REQUIRED ACTION: Reproduce precisely the lines of the listing below, starting with the line that contains "diff --git a/src/client/routes/index.tsx" and stopping after the line that contains "flex w-full max-w-screen-md"; include nothing else.

DATA TO USE:
+---+

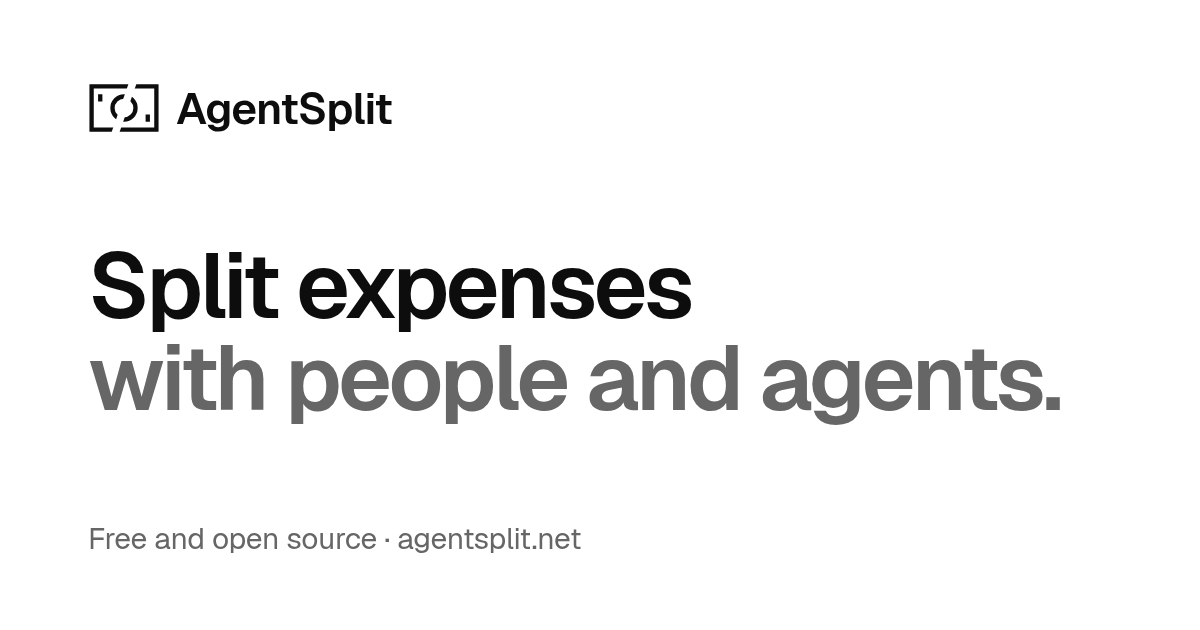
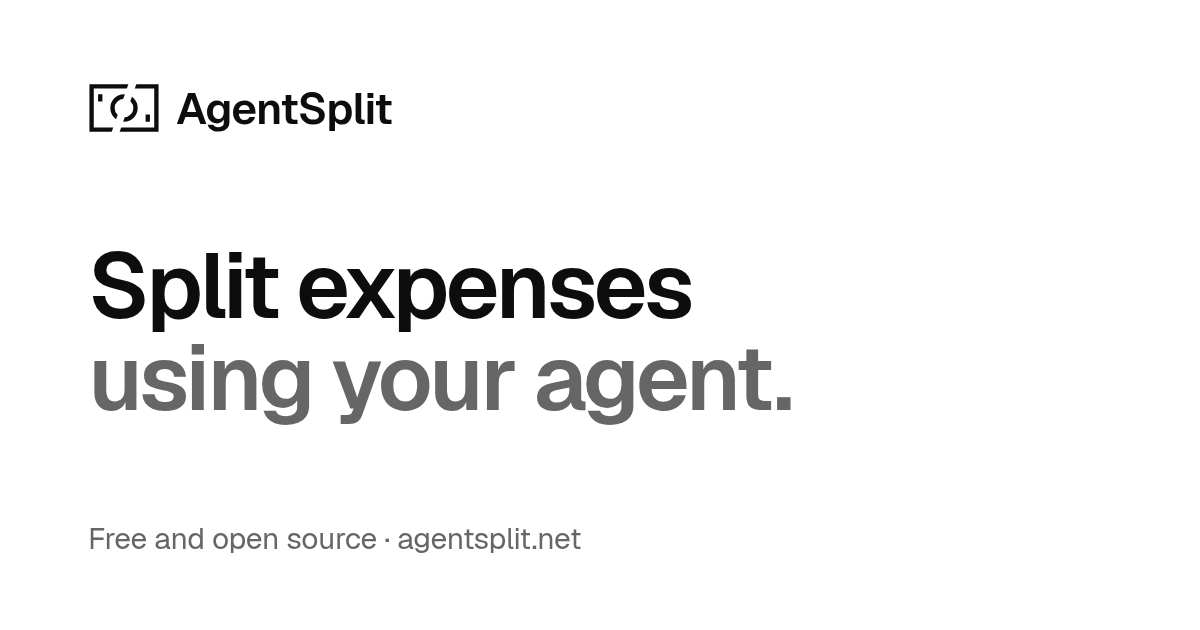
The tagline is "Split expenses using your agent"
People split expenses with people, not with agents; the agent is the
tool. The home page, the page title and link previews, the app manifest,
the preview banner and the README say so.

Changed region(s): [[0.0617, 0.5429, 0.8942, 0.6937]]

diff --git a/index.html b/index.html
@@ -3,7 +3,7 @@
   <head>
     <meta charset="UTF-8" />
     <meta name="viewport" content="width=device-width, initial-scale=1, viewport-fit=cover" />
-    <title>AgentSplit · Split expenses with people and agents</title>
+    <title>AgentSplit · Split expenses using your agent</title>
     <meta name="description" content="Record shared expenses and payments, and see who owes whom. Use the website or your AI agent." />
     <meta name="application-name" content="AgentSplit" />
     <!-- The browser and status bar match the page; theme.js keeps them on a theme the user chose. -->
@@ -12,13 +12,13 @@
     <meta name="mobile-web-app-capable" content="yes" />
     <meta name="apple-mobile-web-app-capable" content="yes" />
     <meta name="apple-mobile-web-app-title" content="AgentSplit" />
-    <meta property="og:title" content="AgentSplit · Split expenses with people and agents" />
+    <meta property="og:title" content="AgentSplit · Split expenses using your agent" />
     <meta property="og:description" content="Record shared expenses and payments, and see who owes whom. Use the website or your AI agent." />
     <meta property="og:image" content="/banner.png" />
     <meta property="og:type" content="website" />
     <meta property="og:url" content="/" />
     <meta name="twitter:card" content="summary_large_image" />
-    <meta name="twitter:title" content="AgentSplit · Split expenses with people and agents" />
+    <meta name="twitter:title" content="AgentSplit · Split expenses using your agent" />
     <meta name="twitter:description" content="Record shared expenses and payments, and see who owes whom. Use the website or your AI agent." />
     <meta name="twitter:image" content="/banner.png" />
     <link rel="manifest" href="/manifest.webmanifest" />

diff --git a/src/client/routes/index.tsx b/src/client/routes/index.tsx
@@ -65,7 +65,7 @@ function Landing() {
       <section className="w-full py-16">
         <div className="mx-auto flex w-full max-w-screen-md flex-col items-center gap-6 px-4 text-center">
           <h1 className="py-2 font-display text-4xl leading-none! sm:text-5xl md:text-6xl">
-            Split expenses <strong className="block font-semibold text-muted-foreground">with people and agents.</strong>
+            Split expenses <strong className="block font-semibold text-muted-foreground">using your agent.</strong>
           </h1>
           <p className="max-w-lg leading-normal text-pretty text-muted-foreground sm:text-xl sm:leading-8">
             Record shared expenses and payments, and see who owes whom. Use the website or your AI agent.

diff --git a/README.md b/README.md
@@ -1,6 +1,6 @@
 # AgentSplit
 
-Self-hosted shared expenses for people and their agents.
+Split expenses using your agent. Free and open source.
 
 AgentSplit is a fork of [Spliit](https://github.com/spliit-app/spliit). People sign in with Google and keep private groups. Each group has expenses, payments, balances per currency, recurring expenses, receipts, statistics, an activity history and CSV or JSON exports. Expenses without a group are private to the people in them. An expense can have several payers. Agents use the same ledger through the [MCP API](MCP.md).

+---+

EXERCISE RESPONSE:
diff --git a/src/client/routes/index.tsx b/src/client/routes/index.tsx
@@ -65,7 +65,7 @@ function Landing() {
       <section className="w-full py-16">
         <div className="mx-auto flex w-full max-w-screen-md flex-col items-center gap-6 px-4 text-center">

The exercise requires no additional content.